An Algerian immigrant to Canada sees his upcoming citizenship threatened by his son’s activism in “Tar Angel,” an initially intriguing semi-road movie that becomes bogged down in improbability. This first solo outing by writer-director Denis Chouinard would have benefited from some of the gritty realism of his debut outing, “Stowaways” (1997), co-directed with Nicolas Wadimoff, instead of the increasing fancifulness that afflicts the pic’s second half. Easily digestible film may grab a few offshore bookings but will leave minimal theatrical tracks. Though the most marketable of the three Canadian entries in Montreal’s competition, pic was a so-so choice from a strong field as the fest’s opener.
Ahmed Kasmi (Zinedine Soualem), who fled Algeria’s civil war three years ago, is so proud of becoming a Canadian that he sings the national anthem while trying on his new suit purchased for the forthcoming ceremony. All that the authorities now need to process his application is the police report from Algiers.
Ahmed’s wife, Naima (Hiam Abbass), is happily pregnant with their third child, and teen daughter Djamila (Kenza Abiabdillah) is enjoying her new freedoms. The only fly in the ointment is their son, Hafid (Rabah Ait Ouyahia), who’s joined a bunch of political activists. When Hafid is caught on security cameras installing a virus in government computers, Ahmed sees his dream of a new life crumble before his eyes, and is further thrown when he finds Hafid’s stash of hash and pics of his g.f., Huguette (Catherine Trudeau), a hippy tattooist.
When Hafid vanishes, saying he’ll be back in 10 days, Ahmed panics and tracks down Huguette, who doesn’t know where he is, either. However, Huguette takes Ahmed to see Roberto (Raymond Cloutier), the activists’ leader, and he points them in the right direction. So, first by car, and then by snow mobile, Ahmed and Huguette set off into Quebec’s north country to track down the errant sibling.
The low-key comedy that underscores the first act focuses into an often appealing odd-couple road movie as the conservative, frightened Muslim and spunky, hard-assed Quebecoise journey through the snowy wastes, sharing motel rooms and avoiding the authorities. But the film’s more serious side never quite rings true in its details and tone — for a start, Hafid’s group seems singularly inept — making an uneasy bed partner with the lighter stuff.
The characters, too, are over-schematic, with dialogue simply verbalizing their attitudes in a self-consciously movie way. What they have to say doesn’t add anything new to the debates (immigration, family, exile) the pic raises. Climax, when they find Hafid, is little more than an exchange of opposing stances.
Both Trudeau and Soualem do the best they can to breathe life into their roles, with the former a spiky-haired bundle of foul-mouthed determination and the latter quietly playing off against her. Quebec hip-hop singer Ouyahia fails to make the anguished Hafid more than one-dimensional.

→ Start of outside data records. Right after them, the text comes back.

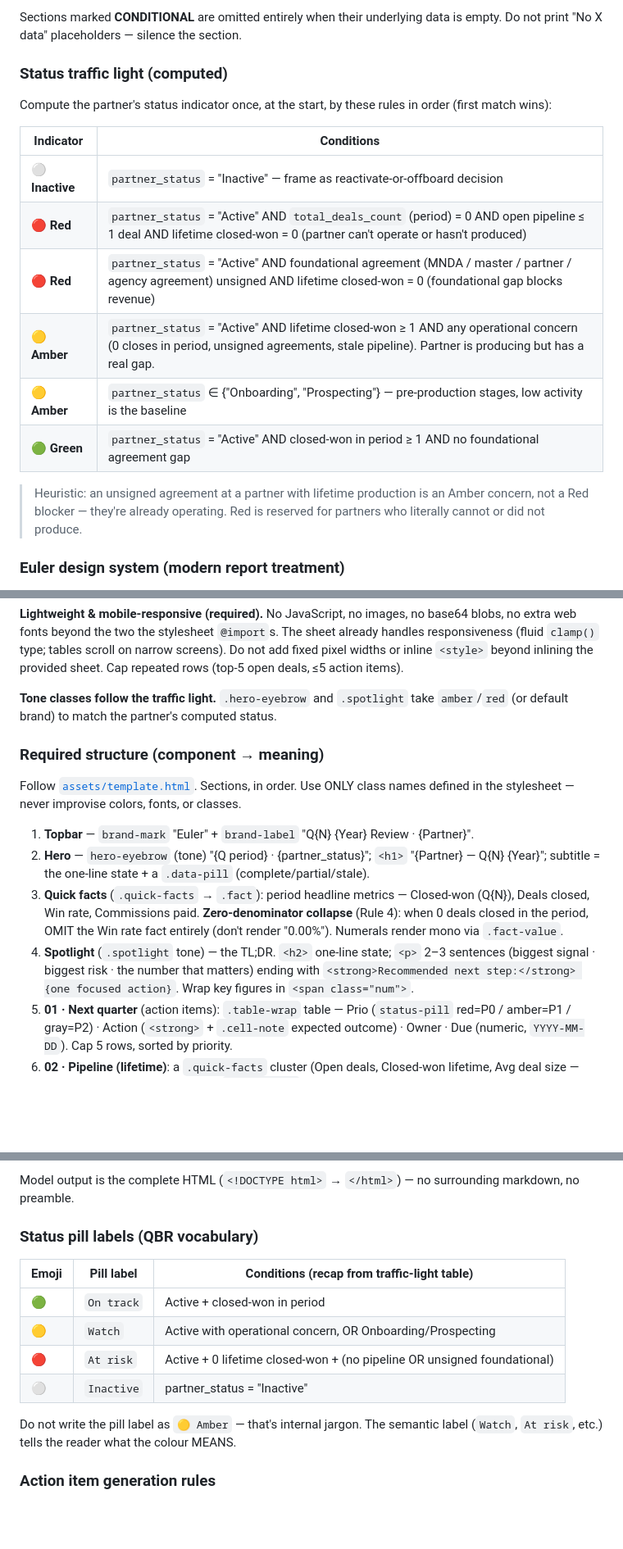
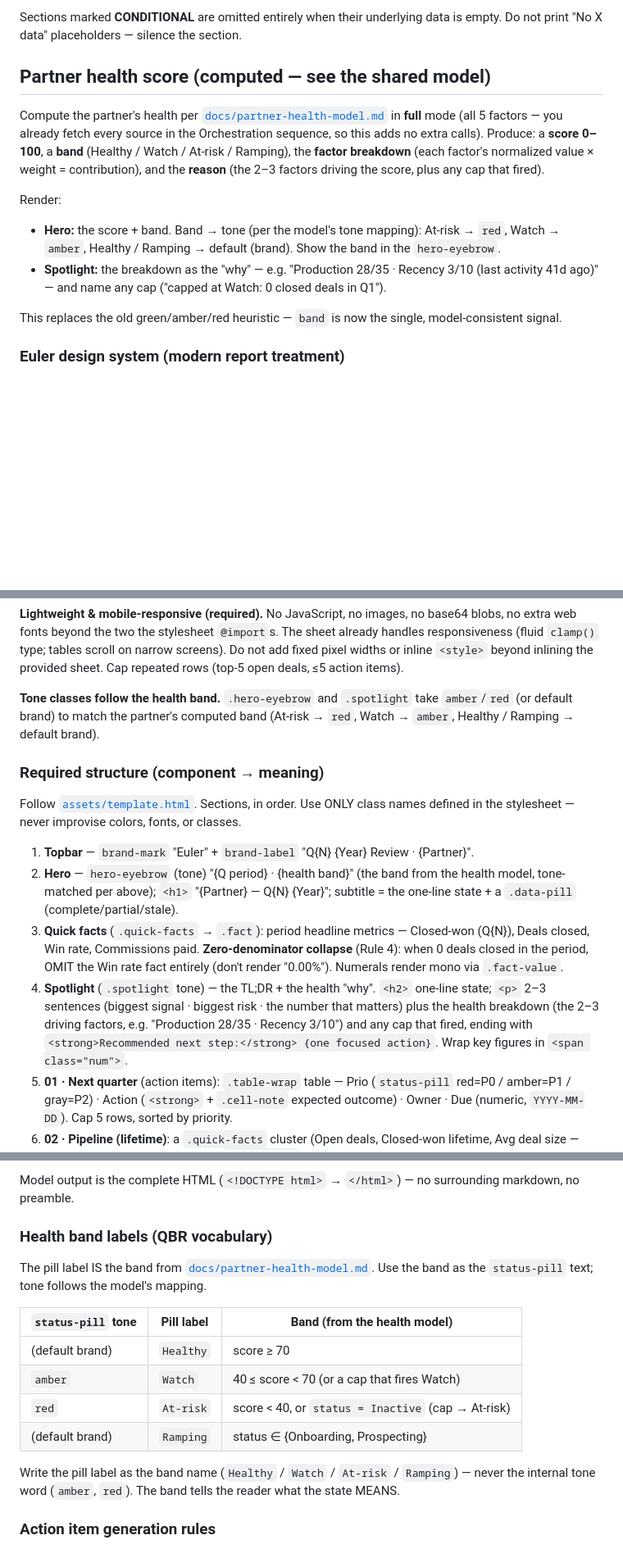
Before and after one commit to Euler-Software-Inc/EULER-skills, a Markdown page: skills/generate-qbr/SKILL.md, 3 parts joined by grey strips. Shown at 82% size. GitHub-like rendering; blank space fills up the shorter version.

Commit message:
feat(generate-qbr): health traffic-light -> shared partner-health score + breakdown

```diff
--- a/skills/generate-qbr/SKILL.md
+++ b/skills/generate-qbr/SKILL.md
@@ -148,23 +148,21 @@ Sections marked **CONDITIONAL** are omitted entirely when their
 underlying data is empty. Do not print "No X data" placeholders —
 silence the section.
 
-### Status traffic light (computed)
+## Partner health score (computed — see the shared model)
 
-Compute the partner's status indicator once, at the start, by these rules
-in order (first match wins):
+Compute the partner's health per [`docs/partner-health-model.md`](../../docs/partner-health-model.md)
+in **full** mode (all 5 factors — you already fetch every source in the Orchestration sequence, so
+this adds no extra calls). Produce: a **score 0–100**, a **band** (Healthy / Watch / At-risk /
+Ramping), the **factor breakdown** (each factor's normalized value × weight = contribution), and
+the **reason** (the 2–3 factors driving the score, plus any cap that fired).
 
-| Indicator | Conditions |
-|-----------|------------|
-| ⚪ **Inactive** | `partner_status` = "Inactive" — frame as reactivate-or-offboard decision |
-| 🔴 **Red** | `partner_status` = "Active" AND `total_deals_count` (period) = 0 AND open pipeline ≤ 1 deal AND lifetime closed-won = 0 (partner can't operate or hasn't produced) |
-| 🔴 **Red** | `partner_status` = "Active" AND foundational agreement (MNDA / master / partner / agency agreement) unsigned AND lifetime closed-won = 0 (foundational gap blocks revenue) |
-| 🟡 **Amber** | `partner_status` = "Active" AND lifetime closed-won ≥ 1 AND any operational concern (0 closes in period, unsigned agreements, stale pipeline). Partner is producing but has a real gap. |
-| 🟡 **Amber** | `partner_status` ∈ {"Onboarding", "Prospecting"} — pre-production stages, low activity is the baseline |
-| 🟢 **Green** | `partner_status` = "Active" AND closed-won in period ≥ 1 AND no foundational agreement gap |
+Render:
+- **Hero:** the score + band. Band → tone (per the model's tone mapping): At-risk → `red`,
+  Watch → `amber`, Healthy / Ramping → default (brand). Show the band in the `hero-eyebrow`.
+- **Spotlight:** the breakdown as the "why" — e.g. "Production 28/35 · Recency 3/10 (last
+  activity 41d ago)" — and name any cap ("capped at Watch: 0 closed deals in Q1").
 
-> Heuristic: an unsigned agreement at a partner with lifetime production is
-> an Amber concern, not a Red blocker — they're already operating. Red is
-> reserved for partners who literally cannot or did not produce.
+This replaces the old green/amber/red heuristic — `band` is now the single, model-consistent signal.
 
 ### Euler design system (modern report treatment)
 
@@ -186,8 +184,9 @@ handles responsiveness (fluid `clamp()` type; tables scroll on narrow screens).
 add fixed pixel widths or inline `<style>` beyond inlining the provided sheet. Cap
 repeated rows (top-5 open deals, ≤5 action items).
 
-**Tone classes follow the traffic light.** `.hero-eyebrow` and `.spotlight` take
-`amber`/`red` (or default brand) to match the partner's computed status.
+**Tone classes follow the health band.** `.hero-eyebrow` and `.spotlight` take
+`amber`/`red` (or default brand) to match the partner's computed band (At-risk →
+`red`, Watch → `amber`, Healthy / Ramping → default brand).
 
 ### Required structure (component → meaning)
 
@@ -195,17 +194,18 @@ Follow [`assets/template.html`](assets/template.html). Sections, in order. Use O
 class names defined in the stylesheet — never improvise colors, fonts, or classes.
 
 1. **Topbar** — `brand-mark` "Euler" + `brand-label` "Q{N} {Year} Review · {Partner}".
-2. **Hero** — `hero-eyebrow` (tone) "{Q period} · {partner_status}"; `<h1>` "{Partner} —
-   <span class="accent">Q{N} {Year}</span>"; subtitle = the one-line state + a
-   `.data-pill` (complete/partial/stale).
+2. **Hero** — `hero-eyebrow` (tone) "{Q period} · {health band}" (the band from the health
+   model, tone-matched per above); `<h1>` "{Partner} — <span class="accent">Q{N} {Year}</span>";
+   subtitle = the one-line state + a `.data-pill` (complete/partial/stale).
 3. **Quick facts** (`.quick-facts` → `.fact`): period headline metrics — Closed-won
    (Q{N}), Deals closed, Win rate, Commissions paid. **Zero-denominator collapse**
    (Rule 4): when 0 deals closed in the period, OMIT the Win rate fact entirely
    (don't render "0.00%"). Numerals render mono via `.fact-value`.
-4. **Spotlight** (`.spotlight` tone) — the TL;DR. `<h2>` one-line state; `<p>` 2–3
-   sentences (biggest signal · biggest risk · the number that matters) ending with
-   `<strong>Recommended next step:</strong> {one focused action}`. Wrap key figures
-   in `<span class="num">`.
+4. **Spotlight** (`.spotlight` tone) — the TL;DR + the health "why". `<h2>` one-line state;
+   `<p>` 2–3 sentences (biggest signal · biggest risk · the number that matters) plus the
+   health breakdown (the 2–3 driving factors, e.g. "Production 28/35 · Recency 3/10") and any
+   cap that fired, ending with `<strong>Recommended next step:</strong> {one focused action}`.
+   Wrap key figures in `<span class="num">`.
 5. **01 · Next quarter** (action items): `.table-wrap` table — Prio (`status-pill`
    red=P0 / amber=P1 / gray=P2) · Action (`<strong>` + `.cell-note` expected outcome)
    · Owner · Due (numeric, `YYYY-MM-DD`). Cap 5 rows, sorted by priority.
@@ -230,18 +230,21 @@ class names defined in the stylesheet — never improvise colors, fonts, or clas
 Model output is the complete HTML (`<!DOCTYPE html>` → `</html>`) — no surrounding
 markdown, no preamble.
 
-### Status pill labels (QBR vocabulary)
+### Health band labels (QBR vocabulary)
 
-| Emoji | Pill label | Conditions (recap from traffic-light table) |
-|-------|-----------|---------------------------------------------|
-| 🟢 | `On track` | Active + closed-won in period |
-| 🟡 | `Watch` | Active with operational concern, OR Onboarding/Prospecting |
-| 🔴 | `At risk` | Active + 0 lifetime closed-won + (no pipeline OR unsigned foundational) |
-| ⚪ | `Inactive` | partner_status = "Inactive" |
+The pill label IS the band from [`docs/partner-health-model.md`](../../docs/partner-health-model.md).
+Use the band as the `status-pill` text; tone follows the model's mapping.
 
-Do not write the pill label as `🟡 Amber` — that's internal jargon.
-The semantic label (`Watch`, `At risk`, etc.) tells the reader what
-the colour MEANS.
+| `status-pill` tone | Pill label | Band (from the health model) |
+|--------------------|-----------|------------------------------|
+| (default brand) | `Healthy` | score ≥ 70 |
+| `amber` | `Watch` | 40 ≤ score < 70 (or a cap that fires Watch) |
+| `red` | `At-risk` | score < 40, or `status = Inactive` (cap → At-risk) |
+| (default brand) | `Ramping` | status ∈ {Onboarding, Prospecting} |
+
+Write the pill label as the band name (`Healthy` / `Watch` / `At-risk` / `Ramping`) —
+never the internal tone word (`amber`, `red`). The band tells the reader what the
+state MEANS.
 
 ### Action item generation rules
 - Each item is derived from a finding ACTUALLY IN THE DATA (agreement
```
Also changed, not shown: other parts of skills/generate-qbr/SKILL.md (+1 -1 lines).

Tech credits are OK, with wintry Montreal and northern Quebec well captured by ace d.p. Guy Dufaux.